While this example relates to Hezbollah, I am pretty sure that Al Qaeda wont be much different – assuming Hezbollah and Boko Haram don’t have some kind of working relationship already. Recall the arms shipment linked to Hezbollah that was intercepted in Nigeria last year:
Nigerian authorities arrested four Lebanese men in the northern city of Kano on suspicion of being members of the Lebanese Hezbollah. Soldiers uncovered a hidden arms cache containing 11,433 rounds of 7.6 mm ammunition, 76 military grenades, one SMG rifle, nine pistols, 17 AK-47 rifles, 44 magazines, 103 packs of slap TNT, 50mm anti-tank grenades, 123mm artillery guns, four anti-tank landmines, 21 rocket-propelled grenades, an RPG, 16 RPG chargers and one RPG tube. The arms and ammunition were concealed under several layers of concrete and placed in coolers, drums and bags, neatly wrapped. The arms and ammunition were intended to target Israeli and Western facilities in Nigeria.
As far as I am aware, there has been no direct link between these guys and Boko Haram but I am sure where under the very big tent of terror, common interest can be found between different groups, even if temporarily.
[For the record – I think the vast majority of Lebanese families in Nigeria are law-abiding and contribute very usefully to the Nigerian economy. Indeed many of them are as Nigerian as can be, no matter how you define it]
The point of all this is to understand that people who are motivated by an ideology of terror can run perfectly legal looking businesses solely with the aim of funding terror. While politicians will almost certainly do anything to win elections, funding terror is counterproductive for politicians who want to attain power.
In other words, there is no great mystery to this. Like I said, I am convinced Al Qaeda is behind Boko Haram and their ways and means of funding them wont be much different from that outlined above – the money will start from some illegal activity say, opium from Afghanistan, and then after plenty of zig-zaging, find its way into a legitimate business to clean it up before ending up as terror funding.
Just last week, the BBC spoke to some young men who said they had been paid $3,000 to join Boko Haram as fighters [If they have to pay that much to recruit fighters, then there’s an element of good news in that as it suggests there is a ‘scarcity’ of available fighters pushing up prices]. This is consistent with drug money.
Conspiracy theories are a waste of time as they stop us from properly thinking through the problems and how we should tackle them. When the government comes out to ‘finger’ nameless opposition politicians, we are none the wiser and the bigger worry is whether the government actually believes that line of thought as opposed to just taking Nigerians for a ride.
In fact conspiracy theories are worse than useless in this case because clearly the work that needs to be done in tracking down these money flows is very hard and requires plenty of international cooperation.
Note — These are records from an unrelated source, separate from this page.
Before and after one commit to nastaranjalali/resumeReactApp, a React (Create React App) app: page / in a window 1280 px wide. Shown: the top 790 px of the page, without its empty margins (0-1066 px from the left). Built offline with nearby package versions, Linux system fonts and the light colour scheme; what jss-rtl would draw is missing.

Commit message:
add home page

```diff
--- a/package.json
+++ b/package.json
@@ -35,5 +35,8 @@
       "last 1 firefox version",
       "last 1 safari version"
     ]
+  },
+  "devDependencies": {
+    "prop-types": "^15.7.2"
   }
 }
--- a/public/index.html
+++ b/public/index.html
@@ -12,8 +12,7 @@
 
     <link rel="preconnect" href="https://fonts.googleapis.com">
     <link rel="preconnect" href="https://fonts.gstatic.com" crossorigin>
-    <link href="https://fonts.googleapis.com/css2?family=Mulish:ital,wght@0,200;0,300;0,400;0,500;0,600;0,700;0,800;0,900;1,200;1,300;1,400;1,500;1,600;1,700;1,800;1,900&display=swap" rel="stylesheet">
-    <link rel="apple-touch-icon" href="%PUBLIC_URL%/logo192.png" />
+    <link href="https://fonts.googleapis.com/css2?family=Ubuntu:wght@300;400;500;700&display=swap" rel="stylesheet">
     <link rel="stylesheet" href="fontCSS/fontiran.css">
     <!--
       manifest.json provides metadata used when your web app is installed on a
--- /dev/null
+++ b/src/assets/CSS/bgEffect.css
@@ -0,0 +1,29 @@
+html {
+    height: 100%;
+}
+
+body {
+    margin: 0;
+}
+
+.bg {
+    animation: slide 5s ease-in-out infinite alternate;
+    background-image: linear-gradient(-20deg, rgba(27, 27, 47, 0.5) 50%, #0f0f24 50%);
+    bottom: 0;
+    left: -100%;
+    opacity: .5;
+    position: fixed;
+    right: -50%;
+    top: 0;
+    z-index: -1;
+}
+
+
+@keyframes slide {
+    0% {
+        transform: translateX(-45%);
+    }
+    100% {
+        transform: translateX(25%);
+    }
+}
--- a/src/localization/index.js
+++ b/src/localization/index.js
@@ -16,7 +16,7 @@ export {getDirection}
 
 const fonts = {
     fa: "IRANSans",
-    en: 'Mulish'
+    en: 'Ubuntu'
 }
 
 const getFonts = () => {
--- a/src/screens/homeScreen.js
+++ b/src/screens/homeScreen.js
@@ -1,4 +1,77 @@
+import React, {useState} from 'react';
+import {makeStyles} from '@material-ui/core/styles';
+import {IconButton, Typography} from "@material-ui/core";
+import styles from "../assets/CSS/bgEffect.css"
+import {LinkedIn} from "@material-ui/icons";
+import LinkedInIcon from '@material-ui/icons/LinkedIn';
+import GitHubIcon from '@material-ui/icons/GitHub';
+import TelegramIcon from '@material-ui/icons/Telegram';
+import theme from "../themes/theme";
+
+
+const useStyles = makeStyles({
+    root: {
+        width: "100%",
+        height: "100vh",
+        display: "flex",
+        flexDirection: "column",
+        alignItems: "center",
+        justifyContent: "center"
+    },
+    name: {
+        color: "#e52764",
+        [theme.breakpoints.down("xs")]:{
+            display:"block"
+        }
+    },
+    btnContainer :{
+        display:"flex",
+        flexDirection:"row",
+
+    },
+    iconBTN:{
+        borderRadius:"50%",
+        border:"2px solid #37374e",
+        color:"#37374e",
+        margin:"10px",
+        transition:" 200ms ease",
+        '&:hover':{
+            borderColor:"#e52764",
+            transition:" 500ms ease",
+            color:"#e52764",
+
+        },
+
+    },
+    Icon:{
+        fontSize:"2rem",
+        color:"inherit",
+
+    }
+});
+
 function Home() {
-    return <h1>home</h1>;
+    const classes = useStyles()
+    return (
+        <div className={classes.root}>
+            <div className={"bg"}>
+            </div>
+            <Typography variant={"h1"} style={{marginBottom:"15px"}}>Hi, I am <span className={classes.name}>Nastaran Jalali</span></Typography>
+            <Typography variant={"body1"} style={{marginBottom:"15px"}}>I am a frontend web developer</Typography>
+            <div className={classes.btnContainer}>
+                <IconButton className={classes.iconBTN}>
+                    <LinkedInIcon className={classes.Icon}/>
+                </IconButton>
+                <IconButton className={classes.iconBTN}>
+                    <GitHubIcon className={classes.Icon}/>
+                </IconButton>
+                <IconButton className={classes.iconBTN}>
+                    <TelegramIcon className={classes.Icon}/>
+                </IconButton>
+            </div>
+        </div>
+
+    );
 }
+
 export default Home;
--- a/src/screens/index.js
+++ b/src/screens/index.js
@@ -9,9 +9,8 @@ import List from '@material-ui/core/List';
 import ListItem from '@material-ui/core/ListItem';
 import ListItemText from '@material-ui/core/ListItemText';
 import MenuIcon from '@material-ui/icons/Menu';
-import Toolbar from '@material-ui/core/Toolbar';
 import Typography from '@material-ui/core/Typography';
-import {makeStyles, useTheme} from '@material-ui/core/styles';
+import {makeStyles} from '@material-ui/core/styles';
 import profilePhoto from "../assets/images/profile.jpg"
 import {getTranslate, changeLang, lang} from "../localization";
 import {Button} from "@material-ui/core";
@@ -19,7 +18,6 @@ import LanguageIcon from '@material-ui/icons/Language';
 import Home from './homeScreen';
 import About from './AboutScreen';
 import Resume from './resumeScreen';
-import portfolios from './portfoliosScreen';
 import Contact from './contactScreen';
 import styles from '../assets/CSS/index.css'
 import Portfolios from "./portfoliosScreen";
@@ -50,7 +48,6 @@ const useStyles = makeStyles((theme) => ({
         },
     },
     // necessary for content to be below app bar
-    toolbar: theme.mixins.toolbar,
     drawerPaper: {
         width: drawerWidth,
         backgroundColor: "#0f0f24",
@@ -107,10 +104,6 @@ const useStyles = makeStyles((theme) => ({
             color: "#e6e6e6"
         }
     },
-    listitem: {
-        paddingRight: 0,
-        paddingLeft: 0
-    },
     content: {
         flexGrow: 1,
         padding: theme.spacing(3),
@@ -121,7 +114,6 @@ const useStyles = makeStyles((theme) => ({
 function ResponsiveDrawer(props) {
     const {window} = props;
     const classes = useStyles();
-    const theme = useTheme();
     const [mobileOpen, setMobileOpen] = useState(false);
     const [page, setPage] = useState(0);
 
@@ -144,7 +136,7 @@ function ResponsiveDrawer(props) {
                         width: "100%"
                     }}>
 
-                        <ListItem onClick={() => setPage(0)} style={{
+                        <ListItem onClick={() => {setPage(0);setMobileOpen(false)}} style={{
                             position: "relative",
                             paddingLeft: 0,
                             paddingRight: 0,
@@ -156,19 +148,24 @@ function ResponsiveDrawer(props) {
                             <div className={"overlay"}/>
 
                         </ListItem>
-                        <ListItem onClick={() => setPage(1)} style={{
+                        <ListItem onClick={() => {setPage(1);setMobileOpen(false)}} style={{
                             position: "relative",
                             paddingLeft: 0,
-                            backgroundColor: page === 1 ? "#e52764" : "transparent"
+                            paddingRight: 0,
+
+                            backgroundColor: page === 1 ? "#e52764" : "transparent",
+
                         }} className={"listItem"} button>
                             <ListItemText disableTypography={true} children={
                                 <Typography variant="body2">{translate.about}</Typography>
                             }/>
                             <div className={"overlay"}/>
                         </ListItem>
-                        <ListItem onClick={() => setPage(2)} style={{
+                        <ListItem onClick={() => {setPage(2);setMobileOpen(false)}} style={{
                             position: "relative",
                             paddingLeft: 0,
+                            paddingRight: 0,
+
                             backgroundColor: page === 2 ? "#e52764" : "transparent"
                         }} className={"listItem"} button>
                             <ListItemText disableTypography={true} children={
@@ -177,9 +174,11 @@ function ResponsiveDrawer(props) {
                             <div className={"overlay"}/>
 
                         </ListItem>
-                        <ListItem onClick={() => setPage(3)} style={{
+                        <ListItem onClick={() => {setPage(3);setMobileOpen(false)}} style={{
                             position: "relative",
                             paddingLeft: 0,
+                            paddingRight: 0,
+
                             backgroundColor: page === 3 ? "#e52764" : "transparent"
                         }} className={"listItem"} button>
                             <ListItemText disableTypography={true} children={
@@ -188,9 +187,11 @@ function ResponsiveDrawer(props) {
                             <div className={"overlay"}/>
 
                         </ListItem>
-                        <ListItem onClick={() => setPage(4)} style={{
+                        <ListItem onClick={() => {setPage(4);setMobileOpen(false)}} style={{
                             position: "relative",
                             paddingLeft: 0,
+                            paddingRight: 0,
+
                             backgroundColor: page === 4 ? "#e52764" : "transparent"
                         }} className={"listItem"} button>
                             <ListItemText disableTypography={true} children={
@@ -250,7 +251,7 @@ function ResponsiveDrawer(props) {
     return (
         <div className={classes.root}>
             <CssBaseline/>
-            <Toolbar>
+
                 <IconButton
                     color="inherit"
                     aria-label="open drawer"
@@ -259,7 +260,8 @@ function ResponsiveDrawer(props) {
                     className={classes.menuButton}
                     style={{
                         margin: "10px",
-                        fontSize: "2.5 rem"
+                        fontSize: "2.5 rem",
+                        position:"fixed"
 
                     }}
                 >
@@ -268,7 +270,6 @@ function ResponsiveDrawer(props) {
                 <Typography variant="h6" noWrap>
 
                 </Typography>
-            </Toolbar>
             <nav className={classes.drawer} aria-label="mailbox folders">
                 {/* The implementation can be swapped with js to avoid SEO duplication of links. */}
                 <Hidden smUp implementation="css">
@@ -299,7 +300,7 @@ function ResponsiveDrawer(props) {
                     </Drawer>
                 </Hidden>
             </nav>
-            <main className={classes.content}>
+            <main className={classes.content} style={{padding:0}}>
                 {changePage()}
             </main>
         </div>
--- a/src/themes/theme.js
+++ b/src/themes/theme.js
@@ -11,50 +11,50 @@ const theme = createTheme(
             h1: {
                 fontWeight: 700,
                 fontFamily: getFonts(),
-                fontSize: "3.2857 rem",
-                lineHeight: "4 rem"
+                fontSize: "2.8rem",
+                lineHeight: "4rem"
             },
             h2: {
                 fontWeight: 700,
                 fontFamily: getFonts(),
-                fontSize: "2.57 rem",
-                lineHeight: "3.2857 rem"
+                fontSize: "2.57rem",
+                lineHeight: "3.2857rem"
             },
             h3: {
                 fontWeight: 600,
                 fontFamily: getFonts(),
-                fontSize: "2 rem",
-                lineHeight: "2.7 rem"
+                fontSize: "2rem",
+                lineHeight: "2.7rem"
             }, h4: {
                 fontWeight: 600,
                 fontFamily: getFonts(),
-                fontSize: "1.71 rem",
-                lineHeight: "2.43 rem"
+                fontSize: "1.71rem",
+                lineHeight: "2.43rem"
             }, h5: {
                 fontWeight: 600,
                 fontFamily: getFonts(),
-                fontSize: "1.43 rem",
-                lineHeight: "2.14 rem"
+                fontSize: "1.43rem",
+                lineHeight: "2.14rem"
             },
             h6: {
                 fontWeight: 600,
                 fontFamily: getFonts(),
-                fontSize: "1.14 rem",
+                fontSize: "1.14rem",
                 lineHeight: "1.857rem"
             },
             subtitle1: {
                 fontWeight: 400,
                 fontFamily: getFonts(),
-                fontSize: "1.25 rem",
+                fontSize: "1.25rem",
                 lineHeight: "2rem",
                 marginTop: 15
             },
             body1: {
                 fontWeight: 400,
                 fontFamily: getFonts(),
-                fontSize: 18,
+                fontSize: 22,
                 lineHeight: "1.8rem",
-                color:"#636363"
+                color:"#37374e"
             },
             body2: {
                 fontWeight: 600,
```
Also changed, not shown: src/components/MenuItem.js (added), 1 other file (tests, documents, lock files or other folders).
It is one thing for politicians to deceive us – that is what politicians do – but it is unforgivable for us to go along with them and deceive ourselves.
I strongly suspect that the ousted CBN Governor was on to something with tracing Boko Haram funding before he was removed from office and perhaps with a bit more time, would have gotten somewhere useful with it, especially with his international clout.
Do we have the capabilities to track these kind of money flows? Are we even trying to find these sources of funding? With a wall to wall corrupt system like ours, even if we find where the money gets to Boko Haram, can we really stop it? The answers are blowing in the wind.
One thing I am certain of though is that Boko Haram and their likes can achieve very little without a steady supply of funding. It is this funding that brings up to the level where they become an army able to confront and even defeat the Nigerian Army.
Find the money and all other things will be added unto the fight against terror.